Return all lines from the entries below in which the word "light" is present.
****************************************
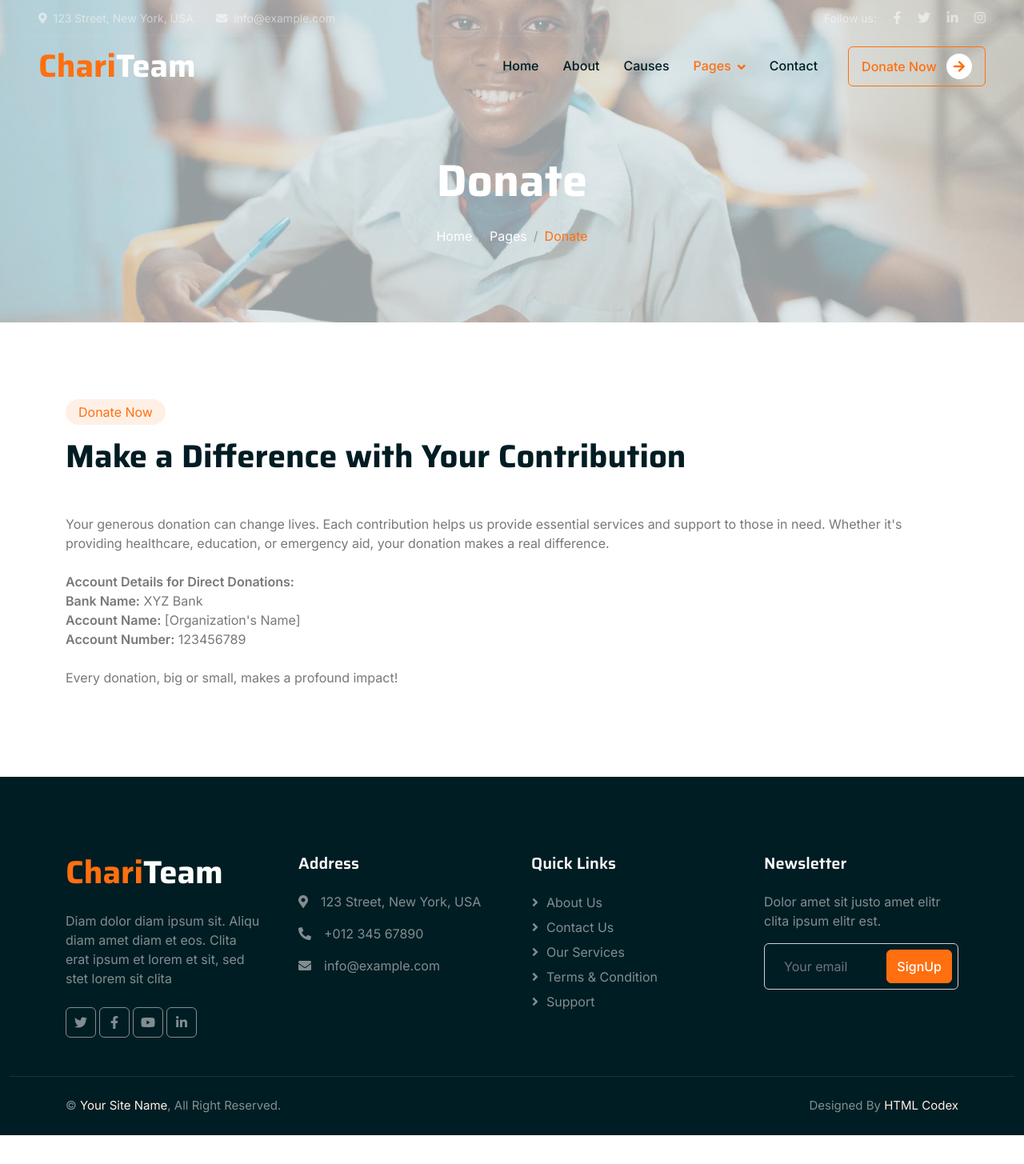
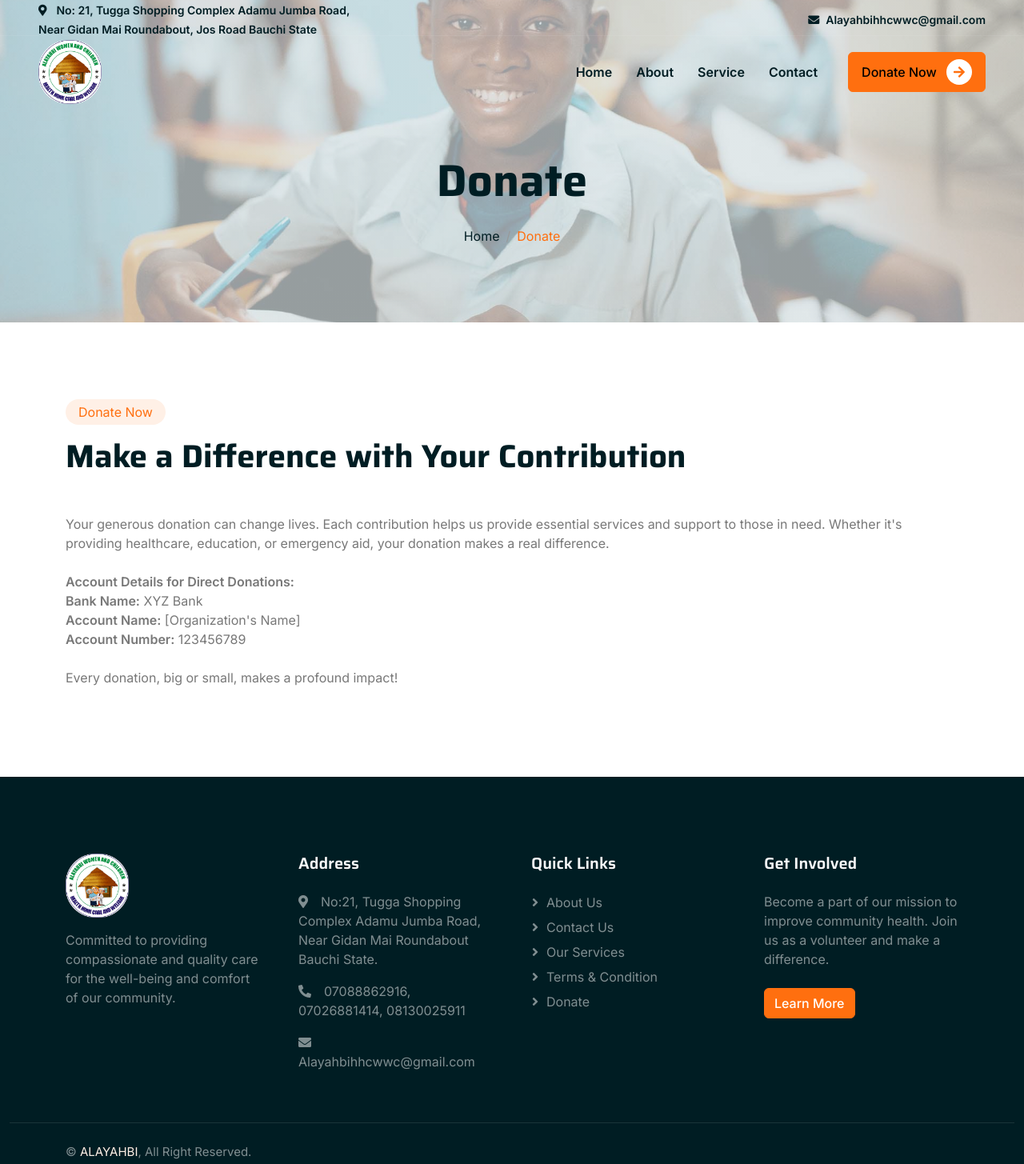
Before and after one commit to symon9/ALAYAHBI-WOMEN-AND-CHILDREN-HEALTH-HOME-CARE-AND-WELFARE, a plain HTML site: page donate.html in a window 1280 px wide. Shown: the whole page at 80% size. Before the commit the page ends 1419 px from the top, so only its background shows below. Drawn offline with nearby package versions, Linux system fonts and the light colour scheme.

Commit message:
nav changed

```diff
--- a/donate.html
+++ b/donate.html
@@ -1,89 +1,123 @@
 <!DOCTYPE html>
 <html lang="en">
-
   <head>
-    <meta charset="utf-8">
+    <meta charset="utf-8" />
     <title>ChariTeam - Free Nonprofit Website Template</title>
-    <meta content="width=device-width, initial-scale=1.0" name="viewport">
-    <meta content="" name="keywords">
-    <meta content="" name="description">
+    <meta content="width=device-width, initial-scale=1.0" name="viewport" />
+    <meta content="" name="keywords" />
+    <meta content="" name="description" />
 
     <!-- Favicon -->
-    <link href="img/favicon.ico" rel="icon">
+    <link href="img/favicon.ico" rel="icon" />
 
     <!-- Google Web Fonts -->
-    <link rel="preconnect" href="https://fonts.googleapis.com">
-    <link rel="preconnect" href="https://fonts.gstatic.com" crossorigin>
-    <link href="https://fonts.googleapis.com/css2?family=Inter:wght@400;500;600&family=Saira:wght@500;600;700&display=swap" rel="stylesheet">
+    <link rel="preconnect" href="https://fonts.googleapis.com" />
+    <link rel="preconnect" href="https://fonts.gstatic.com" crossorigin />
+    <link
+      href="https://fonts.googleapis.com/css2?family=Inter:wght@400;500;600&family=Saira:wght@500;600;700&display=swap"
+      rel="stylesheet"
+    />
 
     <!-- Icon Font Stylesheet -->
-    <link href="https://cdnjs.cloudflare.com/ajax/libs/font-awesome/5.10.0/css/all.min.css" rel="stylesheet">
-    <link href="https://cdn.jsdelivr.net/npm/bootstrap-icons@1.4.1/font/bootstrap-icons.css" rel="stylesheet">
+    <link
+      href="https://cdnjs.cloudflare.com/ajax/libs/font-awesome/5.10.0/css/all.min.css"
+      rel="stylesheet"
+    />
+    <link
+      href="https://cdn.jsdelivr.net/npm/bootstrap-icons@1.4.1/font/bootstrap-icons.css"
+      rel="stylesheet"
+    />
 
     <!-- Libraries Stylesheet -->
-    <link href="lib/animate/animate.min.css" rel="stylesheet">
-    <link href="lib/owlcarousel/assets/owl.carousel.min.css" rel="stylesheet">
+    <link href="lib/animate/animate.min.css" rel="stylesheet" />
+    <link href="lib/owlcarousel/assets/owl.carousel.min.css" rel="stylesheet" />
 
     <!-- Customized Bootstrap Stylesheet -->
-    <link href="css/bootstrap.min.css" rel="stylesheet">
+    <link href="css/bootstrap.min.css" rel="stylesheet" />
 
     <!-- Template Stylesheet -->
-    <link href="css/style.css" rel="stylesheet">
+    <link href="css/style.css" rel="stylesheet" />
   </head>
 
   <body>
     <!-- Spinner Start -->
-    <div id="spinner" class="show bg-white position-fixed translate-middle w-100 vh-100 top-50 start-50 d-flex align-items-center justify-content-center">
+    <div
+      id="spinner"
+      class="show bg-white position-fixed translate-middle w-100 vh-100 top-50 start-50 d-flex align-items-center justify-content-center"
+    >
       <div class="spinner-grow text-primary" role="status"></div>
     </div>
     <!-- Spinner End -->
 
-
     <!-- Navbar Start -->
-    <div class="container-fluid fixed-top px-0 wow fadeIn" data-wow-delay="0.1s">
-        <div class="top-bar text-white-50 row gx-0 align-items-center d-none d-lg-flex">
+    <div
+      class="container-fluid fixed-top px-0 wow fadeIn"
+      data-wow-delay="0.1s"
+    >
+      <div
+        class="top-bar text-white-50 row gx-0 align-items-center d-none d-lg-flex"
+      >
         <div class="col-lg-6 px-5 text-start">
-                <small><i class="fa fa-map-marker-alt me-2"></i>123 Street, New York, USA</small>
-                <small class="ms-4"><i class="fa fa-envelope me-2"></i>info@example.com</small>
+          <small class="text-dark"
+            ><i class="fa fa-map-marker-alt me-2"></i>
+            <strong
+              >No: 21, Tugga Shopping Complex Adamu Jumba Road, <br />
+              Near Gidan Mai Roundabout, Jos Road Bauchi State</strong
+            >
+          </small>
         </div>
         <div class="col-lg-6 px-5 text-end">
-                <small>Follow us:</small>
-                <a class="text-white-50 ms-3" href=""><i class="fab fa-facebook-f"></i></a>
-                <a class="text-white-50 ms-3" href=""><i class="fab fa-twitter"></i></a>
-                <a class="text-white-50 ms-3" href=""><i class="fab fa-linkedin-in"></i></a>
-                <a class="text-white-50 ms-3" href=""><i class="fab fa-instagram"></i></a>
+          <small class="text-dark"
+            ><i class="fa fa-envelope me-2"></i
+            ><strong>Alayahbihhcwwc@gmail.com</strong></small
+          >
         </div>
       </div>
 
-        <nav class="navbar navbar-expand-lg navbar-dark py-lg-0 px-lg-5 wow fadeIn" data-wow-delay="0.1s">
+      <nav
+        class="navbar navbar-expand-lg navbar-light py-lg-0 px-lg-5 wow fadeIn"
+        data-wow-delay="0.1s"
+      >
         <a href="index.html" class="navbar-brand ms-4 ms-lg-0">
-                <h1 class="fw-bold text-primary m-0">Chari<span class="text-white">Team</span></h1>
+          <img
+            src="./img/imgs/rounded logo.png"
+            alt="ALAYAHBI Logo"
+            id="navbar-logo"
+          />
         </a>
-            <button type="button" class="navbar-toggler me-4" data-bs-toggle="collapse" data-bs-target="#navbarCollapse">
+        <button
+          type="button"
+          class="navbar-toggler me-4"
+          data-bs-toggle="collapse"
+          data-bs-target="#navbarCollapse"
+        >
           <span class="navbar-toggler-icon"></span>
         </button>
         <div class="collapse navbar-collapse" id="navbarCollapse">
           <div class="navbar-nav ms-auto p-4 p-lg-0">
-                    <a href="index.html" class="nav-item nav-link">Home</a>
-                    <a href="about.html" class="nav-item nav-link">About</a>
-                    <a href="causes.html" class="nav-item nav-link">Causes</a>
-                    <div class="nav-item dropdown">
-                        <a href="#" class="nav-link dropdown-toggle active" data-bs-toggle="dropdown">Pages</a>
-                        <div class="dropdown-menu m-0">
-                            <a href="service.html" class="dropdown-item">Service</a>
-                            <a href="donate.html" class="dropdown-item active">Donate</a>
-                            <a href="team.html" class="dropdown-item">Our Team</a>
-                            <a href="testimonial.html" class="dropdown-item">Testimonial</a>
-                            <a href="404.html" class="dropdown-item">404 Page</a>
-                        </div>
-                    </div>
-                    <a href="contact.html" class="nav-item nav-link">Contact</a>
+            <a href="index.html" class="nav-item nav-link"
+              ><strong>Home</strong></a
+            >
+            <a href="about.html" class="nav-item nav-link"
+              ><strong>About</strong></a
+            >
+            <a href="service.html" class="nav-item nav-link"
+              ><strong>Service</strong></a
+            >
+            <a href="contact.html" class="nav-item nav-link"
+              ><strong>Contact</strong></a
+            >
           </div>
           <div class="d-none d-lg-flex ms-2">
-                    <a class="btn btn-outline-primary py-2 px-3" href="">
+            <a
+              class="btn btn-outline-primary py-2 px-3 active"
+              href="donate.html"
+            >
               Donate Now
-                        <div class="d-inline-flex btn-sm-square bg-white text-primary rounded-circle ms-2">
-                            <i class="fa fa-arrow-right"></i>
+              <div
+                class="d-inline-flex btn-sm-square bg-white text-primary rounded-circle ms-2"
+              >
+                <i class="fa fa-arrow-right" style="color: #ff6f0f"></i>
               </div>
             </a>
           </div>
@@ -92,32 +126,49 @@
     </div>
     <!-- Navbar End -->
 
-
     <!-- Page Header Start -->
-    <div class="container-fluid page-header mb-5 wow fadeIn" data-wow-delay="0.1s">
+    <div
+      class="container-fluid page-header mb-5 wow fadeIn"
+      data-wow-delay="0.1s"
+    >
       <div class="container text-center">
-            <h1 class="display-4 text-white animated slideInDown mb-4">Donate</h1>
+        <h1 class="display-4 text-dark animated slideInDown mb-4">Donate</h1>
         <nav aria-label="breadcrumb animated slideInDown">
           <ol class="breadcrumb justify-content-center mb-0">
-                    <li class="breadcrumb-item"><a class="text-white" href="#">Home</a></li>
-                    <li class="breadcrumb-item"><a class="text-white" href="#">Pages</a></li>
-                    <li class="breadcrumb-item text-primary active" aria-current="page">Donate</li>
+            <li class="breadcrumb-item">
+              <a class="text-dark" href="#">Home</a>
+            </li>
+            <li class="breadcrumb-item text-primary active" aria-current="page">
+              Donate
+            </li>
           </ol>
         </nav>
       </div>
     </div>
     <!-- Page Header End -->
 
-
     <!-- Donate Start -->
     <div class="container-fluid py-5">
       <div class="container">
         <div class="row g-5 align-items-center">
           <div class="col-lg-12 wow fadeIn" data-wow-delay="0.1s">
-                    <div class="d-inline-block rounded-pill bg-secondary text-primary py-1 px-3 mb-3">Donate Now</div>
-                    <h1 class="display-6 mb-5">Make a Difference with Your Contribution</h1>
-                    <p class="mb-4">Your generous donation can change lives. Each contribution helps us provide essential services and support to those in need. Whether it's providing healthcare, education, or emergency aid, your donation makes a real difference.</p>
-                    <p class="mb-0"><strong>Account Details for Direct Donations:</strong></p>
+            <div
+              class="d-inline-block rounded-pill bg-secondary text-primary py-1 px-3 mb-3"
+            >
+              Donate Now
+            </div>
+            <h1 class="display-6 mb-5">
+              Make a Difference with Your Contribution
+            </h1>
+            <p class="mb-4">
+              Your generous donation can change lives. Each contribution helps
+              us provide essential services and support to those in need.
+              Whether it's providing healthcare, education, or emergency aid,
+              your donation makes a real difference.
+            </p>
+            <p class="mb-0">
+              <strong>Account Details for Direct Donations:</strong>
+            </p>
             <ul class="list-unstyled mb-4">
               <li><strong>Bank Name:</strong> XYZ Bank</li>
               <li><strong>Account Name:</strong> [Organization's Name]</li>
@@ -130,42 +181,52 @@
     </div>
     <!-- Donate End -->
 
-
     <!-- Footer Start -->
-    <div class="container-fluid bg-dark text-white-50 footer mt-5 pt-5 wow fadeIn" data-wow-delay="0.1s">
+    <div
+      class="container-fluid bg-dark text-white-50 footer mt-5 pt-5 wow fadeIn"
+      data-wow-delay="0.1s"
+    >
       <div class="container py-5">
         <div class="row g-5">
           <div class="col-lg-3 col-md-6">
-                    <h1 class="fw-bold text-primary mb-4">Chari<span class="text-white">Team</span></h1>
-                    <p>Diam dolor diam ipsum sit. Aliqu diam amet diam et eos. Clita erat ipsum et lorem et sit, sed stet lorem sit clita</p>
-                    <div class="d-flex pt-2">
-                        <a class="btn btn-square me-1" href=""><i class="fab fa-twitter"></i></a>
-                        <a class="btn btn-square me-1" href=""><i class="fab fa-facebook-f"></i></a>
-                        <a class="btn btn-square me-1" href=""><i class="fab fa-youtube"></i></a>
-                        <a class="btn btn-square me-0" href=""><i class="fab fa-linkedin-in"></i></a>
-                    </div>
+            <img
+              src="./img/imgs/rounded logo.png"
+              alt="ALAYAHBI Logo"
+              class="mb-3"
+              id="navbar-logo"
+            />
+            <p>
+              Committed to providing compassionate and quality care for the
+              well-being and comfort of our community.
+            </p>
           </div>
           <div class="col-lg-3 col-md-6">
             <h5 class="text-light mb-4">Address</h5>
-                    <p><i class="fa fa-map-marker-alt me-3"></i>123 Street, New York, USA</p>
-                    <p><i class="fa fa-phone-alt me-3"></i>+012 345 67890</p>
-                    <p><i class="fa fa-envelope me-3"></i>info@example.com</p>
+            <p>
+              <i class="fa fa-map-marker-alt me-3"></i>No:21, Tugga Shopping
+              Complex Adamu Jumba Road, Near Gidan Mai Roundabout Bauchi State.
+            </p>
+            <p>
+              <i class="fa fa-phone-alt me-3"></i>07088862916, 07026881414,
+              08130025911
+            </p>
+            <p><i class="fa fa-envelope me-3"></i>Alayahbihhcwwc@gmail.com</p>
           </div>
           <div class="col-lg-3 col-md-6">
             <h5 class="text-light mb-4">Quick Links</h5>
-                    <a class="btn btn-link" href="">About Us</a>
-                    <a class="btn btn-link" href="">Contact Us</a>
-                    <a class="btn btn-link" href="">Our Services</a>
+            <a class="btn btn-link" href="about.html">About Us</a>
+            <a class="btn btn-link" href="contact.html">Contact Us</a>
+            <a class="btn btn-link" href="service.html">Our Services</a>
             <a class="btn btn-link" href="">Terms & Condition</a>
-                    <a class="btn btn-link" href="">Support</a>
+            <a class="btn btn-link" href="donate.html">Donate</a>
           </div>
           <div class="col-lg-3 col-md-6">
-                    <h5 class="text-light mb-4">Newsletter</h5>
-                    <p>Dolor amet sit justo amet elitr clita ipsum elitr est.</p>
-                    <div class="position-relative mx-auto" style="max-width: 400px;">
-                        <input class="form-control bg-transparent w-100 py-3 ps-4 pe-5" type="text" placeholder="Your email">
-                        <button type="button" class="btn btn-primary py-2 position-absolute top-0 end-0 mt-2 me-2">SignUp</button>
-                    </div>
+            <h5 class="text-light mb-4">Get Involved</h5>
+            <p>
+              Become a part of our mission to improve community health. Join us
+              as a volunteer and make a difference.
+            </p>
+            <a class="btn btn-primary mt-2" href="about.html">Learn More</a>
           </div>
         </div>
       </div>
@@ -173,22 +234,19 @@
         <div class="container">
           <div class="row">
             <div class="col-md-6 text-center text-md-start mb-3 mb-md-0">
-                        &copy; <a href="#">Your Site Name</a>, All Right Reserved.
+              &copy; <a href="#">ALAYAHBI</a>, All Right Reserved.
             </div>
-                    <div class="col-md-6 text-center text-md-end">
-                        <!--/*** This template is free as long as you keep the footer author’s credit link/attribution link/backlink. If you'd like to use the template without the footer author’s credit link/attribution link/backlink, you can purchase the Credit Removal License from "https://htmlcodex.com/credit-removal". Thank you for your support. ***/-->
-                        Designed By <a href="https://htmlcodex.com">HTML Codex</a>
-                    </div>
+            <div class="col-md-6 text-center text-md-end"></div>
           </div>
         </div>
       </div>
     </div>
     <!-- Footer End -->
 
-
     <!-- Back to Top -->
-    <a href="#" class="btn btn-lg btn-primary btn-lg-square back-to-top"><i class="bi bi-arrow-up"></i></a>
-
+    <a href="#" class="btn btn-lg btn-primary btn-lg-square back-to-top"
+      ><i class="bi bi-arrow-up"></i
+    ></a>
 
     <!-- JavaScript Libraries -->
     <script src="https://code.jquery.com/jquery-3.4.1.min.js"></script>
@@ -202,5 +260,4 @@
     <!-- Template Javascript -->
     <script src="js/main.js"></script>
   </body>
-
 </html>
```
Also changed, not shown: contact.html (+2 -2 lines), service.html (+55 -13 lines). Lines whose indentation alone changed are shown as unchanged.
****************************************
- **Response below**
Before and after one commit to symon9/ALAYAHBI-WOMEN-AND-CHILDREN-HEALTH-HOME-CARE-AND-WELFARE, a plain HTML site: page donate.html in a window 1280 px wide. Shown: the whole page at 80% size. Before the commit the page ends 1419 px from the top, so only its background shows below. Drawn offline with nearby package versions, Linux system fonts and the light colour scheme.
+        class="navbar navbar-expand-lg navbar-light py-lg-0 px-lg-5 wow fadeIn"
             <h5 class="text-light mb-4">Address</h5>
             <h5 class="text-light mb-4">Quick Links</h5>
-                    <h5 class="text-light mb-4">Newsletter</h5>
+            <h5 class="text-light mb-4">Get Involved</h5>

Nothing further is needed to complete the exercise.